BILL JACKSON, corporate executive chef of Great American Restaurants, died March 1 of complications related to ALS, also known as Lou Gehrig’s disease.
Fast-food legend CARL N. KARCHER, whose $326 investment to launch a Los Angeles hot dog cart in 1941 grew into the 3,000-plus-branch CKE Restaurants Inc., died at the St. Jude Medical Center Jan. 11 from complications of pneumonia and Parkinson’s disease. He was 90.
Pioneering chef-restaurateur ED LADOU, whose innovative and eclectic pizza recipes helped bring fame to Wolfgang Puck’s Spago and the California Pizza Kitchen chain when they debuted in Los Angeles in the 1980s, died of liver cancer Dec. 27, 2007. He was 52.
DON MOREHOUSE, president and chief executive of the Slaymaker Group, a franchise company that owns all the T.G.I. Friday’s and Winger’s Restaurants in Utah and Idaho, drowned July 26 while competing in a triathlon in Burley, Idaho. He was 60.
STEWART OWENS, a former chairman and chief executive of family-restaurant operator Bob Evans Farms, died Sept. 18 after a battle with gastric esophageal cancer. He was 53.

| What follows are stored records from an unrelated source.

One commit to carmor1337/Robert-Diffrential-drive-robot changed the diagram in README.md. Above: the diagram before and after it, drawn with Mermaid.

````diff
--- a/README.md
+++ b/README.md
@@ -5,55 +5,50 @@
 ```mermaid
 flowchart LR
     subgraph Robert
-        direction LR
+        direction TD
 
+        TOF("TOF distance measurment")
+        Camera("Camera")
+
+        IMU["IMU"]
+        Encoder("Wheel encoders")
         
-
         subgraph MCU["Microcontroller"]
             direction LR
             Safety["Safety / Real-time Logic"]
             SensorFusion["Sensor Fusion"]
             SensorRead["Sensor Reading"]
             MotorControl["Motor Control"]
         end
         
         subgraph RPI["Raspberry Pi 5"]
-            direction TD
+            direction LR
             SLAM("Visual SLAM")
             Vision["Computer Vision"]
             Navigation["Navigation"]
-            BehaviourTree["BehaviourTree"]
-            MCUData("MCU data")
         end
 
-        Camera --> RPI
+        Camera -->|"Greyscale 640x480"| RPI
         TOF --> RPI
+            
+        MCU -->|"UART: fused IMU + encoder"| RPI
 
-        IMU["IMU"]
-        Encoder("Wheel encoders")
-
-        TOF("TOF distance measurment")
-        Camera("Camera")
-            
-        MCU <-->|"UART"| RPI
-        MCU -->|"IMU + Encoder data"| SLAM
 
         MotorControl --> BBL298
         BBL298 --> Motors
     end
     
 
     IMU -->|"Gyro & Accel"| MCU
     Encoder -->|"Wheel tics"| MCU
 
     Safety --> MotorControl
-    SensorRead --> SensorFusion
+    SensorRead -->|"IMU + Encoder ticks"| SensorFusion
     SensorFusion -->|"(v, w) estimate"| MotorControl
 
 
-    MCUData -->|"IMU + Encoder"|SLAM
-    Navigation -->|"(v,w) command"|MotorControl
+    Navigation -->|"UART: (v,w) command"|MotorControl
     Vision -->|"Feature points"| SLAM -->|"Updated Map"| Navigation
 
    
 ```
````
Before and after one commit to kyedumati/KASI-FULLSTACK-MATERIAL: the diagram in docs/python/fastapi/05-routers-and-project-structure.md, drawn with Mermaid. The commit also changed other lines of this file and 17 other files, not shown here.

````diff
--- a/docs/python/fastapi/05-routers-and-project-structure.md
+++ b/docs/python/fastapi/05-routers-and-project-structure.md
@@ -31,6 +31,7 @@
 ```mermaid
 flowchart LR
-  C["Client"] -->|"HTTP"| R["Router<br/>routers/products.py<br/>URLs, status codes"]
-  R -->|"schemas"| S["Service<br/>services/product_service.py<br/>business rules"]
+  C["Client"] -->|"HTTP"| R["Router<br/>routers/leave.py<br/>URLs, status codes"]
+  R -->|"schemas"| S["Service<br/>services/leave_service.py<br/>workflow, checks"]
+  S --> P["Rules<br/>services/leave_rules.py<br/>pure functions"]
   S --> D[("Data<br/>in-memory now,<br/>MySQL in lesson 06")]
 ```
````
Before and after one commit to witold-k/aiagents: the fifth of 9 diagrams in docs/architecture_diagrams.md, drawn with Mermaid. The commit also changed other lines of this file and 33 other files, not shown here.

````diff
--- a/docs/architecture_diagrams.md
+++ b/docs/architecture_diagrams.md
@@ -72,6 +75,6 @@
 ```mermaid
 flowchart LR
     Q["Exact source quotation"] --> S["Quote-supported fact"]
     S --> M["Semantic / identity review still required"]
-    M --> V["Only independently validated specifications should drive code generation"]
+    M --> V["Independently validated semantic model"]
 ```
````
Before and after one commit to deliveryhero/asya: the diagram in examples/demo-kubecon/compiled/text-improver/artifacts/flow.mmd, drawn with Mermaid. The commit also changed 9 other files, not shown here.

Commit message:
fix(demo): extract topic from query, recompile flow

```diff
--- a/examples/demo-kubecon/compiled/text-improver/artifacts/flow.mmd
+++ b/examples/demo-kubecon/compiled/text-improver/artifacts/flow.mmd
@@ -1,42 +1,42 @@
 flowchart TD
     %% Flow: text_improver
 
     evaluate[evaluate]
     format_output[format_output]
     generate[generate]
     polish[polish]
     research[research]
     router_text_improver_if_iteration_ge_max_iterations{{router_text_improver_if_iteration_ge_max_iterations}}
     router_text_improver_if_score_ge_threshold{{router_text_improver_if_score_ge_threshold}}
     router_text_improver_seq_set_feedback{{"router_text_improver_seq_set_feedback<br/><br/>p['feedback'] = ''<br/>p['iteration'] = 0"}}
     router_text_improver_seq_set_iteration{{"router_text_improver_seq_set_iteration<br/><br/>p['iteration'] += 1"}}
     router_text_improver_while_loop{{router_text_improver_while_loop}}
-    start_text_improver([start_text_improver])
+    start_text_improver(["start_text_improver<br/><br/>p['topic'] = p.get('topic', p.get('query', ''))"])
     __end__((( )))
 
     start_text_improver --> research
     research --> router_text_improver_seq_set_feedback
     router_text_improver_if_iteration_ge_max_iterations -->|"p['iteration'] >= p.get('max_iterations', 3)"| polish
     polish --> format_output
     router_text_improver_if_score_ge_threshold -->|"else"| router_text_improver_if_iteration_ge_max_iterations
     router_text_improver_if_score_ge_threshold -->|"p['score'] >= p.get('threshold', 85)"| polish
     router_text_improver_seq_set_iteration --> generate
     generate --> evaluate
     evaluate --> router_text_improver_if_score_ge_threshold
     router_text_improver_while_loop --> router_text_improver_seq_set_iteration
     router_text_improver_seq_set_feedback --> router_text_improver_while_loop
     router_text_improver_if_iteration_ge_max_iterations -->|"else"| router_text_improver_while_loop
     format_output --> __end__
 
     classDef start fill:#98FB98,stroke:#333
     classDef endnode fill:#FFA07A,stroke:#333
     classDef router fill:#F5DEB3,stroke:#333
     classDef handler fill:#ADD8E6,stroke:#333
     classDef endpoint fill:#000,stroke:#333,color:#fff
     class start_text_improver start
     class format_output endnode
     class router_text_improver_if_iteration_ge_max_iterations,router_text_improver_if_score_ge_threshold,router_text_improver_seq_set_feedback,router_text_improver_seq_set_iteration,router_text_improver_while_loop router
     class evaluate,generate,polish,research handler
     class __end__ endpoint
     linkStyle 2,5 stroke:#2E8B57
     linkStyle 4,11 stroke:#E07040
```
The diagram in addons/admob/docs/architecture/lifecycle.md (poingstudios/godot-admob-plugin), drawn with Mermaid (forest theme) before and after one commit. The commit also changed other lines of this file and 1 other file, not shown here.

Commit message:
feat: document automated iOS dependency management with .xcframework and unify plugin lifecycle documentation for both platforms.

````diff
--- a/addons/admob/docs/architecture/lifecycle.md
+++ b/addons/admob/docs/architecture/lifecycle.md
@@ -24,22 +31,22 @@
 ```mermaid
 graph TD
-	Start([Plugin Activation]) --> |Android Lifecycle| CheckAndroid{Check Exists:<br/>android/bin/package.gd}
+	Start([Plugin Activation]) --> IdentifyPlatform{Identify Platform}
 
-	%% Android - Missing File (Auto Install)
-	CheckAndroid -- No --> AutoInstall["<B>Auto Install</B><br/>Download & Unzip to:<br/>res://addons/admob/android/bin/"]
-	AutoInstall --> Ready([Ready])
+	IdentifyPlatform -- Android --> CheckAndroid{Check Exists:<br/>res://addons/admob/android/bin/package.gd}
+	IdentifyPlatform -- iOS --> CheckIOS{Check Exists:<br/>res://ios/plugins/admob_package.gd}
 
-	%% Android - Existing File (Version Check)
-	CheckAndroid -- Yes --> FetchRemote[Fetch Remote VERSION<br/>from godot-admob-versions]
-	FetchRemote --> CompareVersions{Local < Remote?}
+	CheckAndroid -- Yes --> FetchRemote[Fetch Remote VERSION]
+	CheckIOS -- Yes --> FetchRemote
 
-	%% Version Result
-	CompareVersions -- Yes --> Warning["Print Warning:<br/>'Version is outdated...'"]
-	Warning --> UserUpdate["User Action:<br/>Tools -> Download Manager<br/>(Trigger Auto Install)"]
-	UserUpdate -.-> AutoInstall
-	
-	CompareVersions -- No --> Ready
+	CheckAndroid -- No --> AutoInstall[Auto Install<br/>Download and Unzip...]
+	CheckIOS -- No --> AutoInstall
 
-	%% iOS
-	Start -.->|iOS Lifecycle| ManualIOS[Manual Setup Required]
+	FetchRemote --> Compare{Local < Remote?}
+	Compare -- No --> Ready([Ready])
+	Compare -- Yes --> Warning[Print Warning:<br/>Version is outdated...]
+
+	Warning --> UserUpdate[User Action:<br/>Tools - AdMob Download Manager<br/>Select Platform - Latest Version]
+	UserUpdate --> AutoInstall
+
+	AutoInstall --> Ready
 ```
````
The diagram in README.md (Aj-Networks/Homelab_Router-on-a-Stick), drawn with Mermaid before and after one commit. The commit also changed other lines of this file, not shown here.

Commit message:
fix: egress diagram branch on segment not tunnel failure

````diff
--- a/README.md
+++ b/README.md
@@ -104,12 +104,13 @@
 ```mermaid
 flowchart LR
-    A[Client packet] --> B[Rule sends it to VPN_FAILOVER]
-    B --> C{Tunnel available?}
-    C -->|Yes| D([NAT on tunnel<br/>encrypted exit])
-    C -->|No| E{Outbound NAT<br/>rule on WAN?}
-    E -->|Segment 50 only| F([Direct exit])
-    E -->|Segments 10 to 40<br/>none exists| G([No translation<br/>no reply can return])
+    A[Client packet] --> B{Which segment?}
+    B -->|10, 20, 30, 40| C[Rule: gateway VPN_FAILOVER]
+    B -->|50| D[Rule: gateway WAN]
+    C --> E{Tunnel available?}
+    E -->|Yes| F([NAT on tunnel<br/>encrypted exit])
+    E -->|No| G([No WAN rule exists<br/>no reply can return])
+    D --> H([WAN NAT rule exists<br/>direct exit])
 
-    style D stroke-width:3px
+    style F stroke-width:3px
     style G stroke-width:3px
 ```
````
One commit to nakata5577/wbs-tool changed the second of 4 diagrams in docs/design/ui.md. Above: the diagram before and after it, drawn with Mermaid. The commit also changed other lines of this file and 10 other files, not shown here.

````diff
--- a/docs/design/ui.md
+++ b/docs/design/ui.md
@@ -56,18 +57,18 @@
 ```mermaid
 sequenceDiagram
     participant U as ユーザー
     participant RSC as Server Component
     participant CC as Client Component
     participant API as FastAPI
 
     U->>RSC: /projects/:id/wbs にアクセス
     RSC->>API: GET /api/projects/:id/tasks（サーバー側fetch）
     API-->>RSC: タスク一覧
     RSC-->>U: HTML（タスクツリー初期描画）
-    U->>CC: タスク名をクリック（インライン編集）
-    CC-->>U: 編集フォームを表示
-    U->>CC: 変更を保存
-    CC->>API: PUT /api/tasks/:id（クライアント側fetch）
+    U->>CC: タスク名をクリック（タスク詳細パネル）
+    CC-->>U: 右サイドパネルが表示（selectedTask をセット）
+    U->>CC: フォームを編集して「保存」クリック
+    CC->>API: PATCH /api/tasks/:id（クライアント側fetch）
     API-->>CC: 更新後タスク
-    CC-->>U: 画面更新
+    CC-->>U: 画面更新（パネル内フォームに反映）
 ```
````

HERB PETERSON, the McDonald’s franchisee who invented the Egg Mc-Muffin, died at his home March 25. He was 89.
IRVINE “IRV” ROBBINS, co-founder of the Baskin-Robbins treats chain and a pioneer of exotic ice cream flavors, died May 5. He was 90.
J.R. “JACK” SIMPLOT, the founder of restaurant industry supplier J.R. Simplot Co. and a key figure in the early growth of quick-service chains like McDonald’s, died at his home May 25. He was 99.
TOMMY TOY, a longtime fine-dining operator in San Francisco, died Feb. 25 complications from pneumonia. He was 72.
JACK WAI LIM, an innovative restaurateur who helped popularize dim sum cuisine in Sacramento and trained many local Chinese chefs, died June 24. He was 84.
JAMES F. WOODSON, the co-founder of the Taco John’s quick-ser vice chain, died Oct. 24. He was 87.
LOVIE YANCEY, founder of the 61-year-old Fatburger chain, died Jan. 26. She was 96.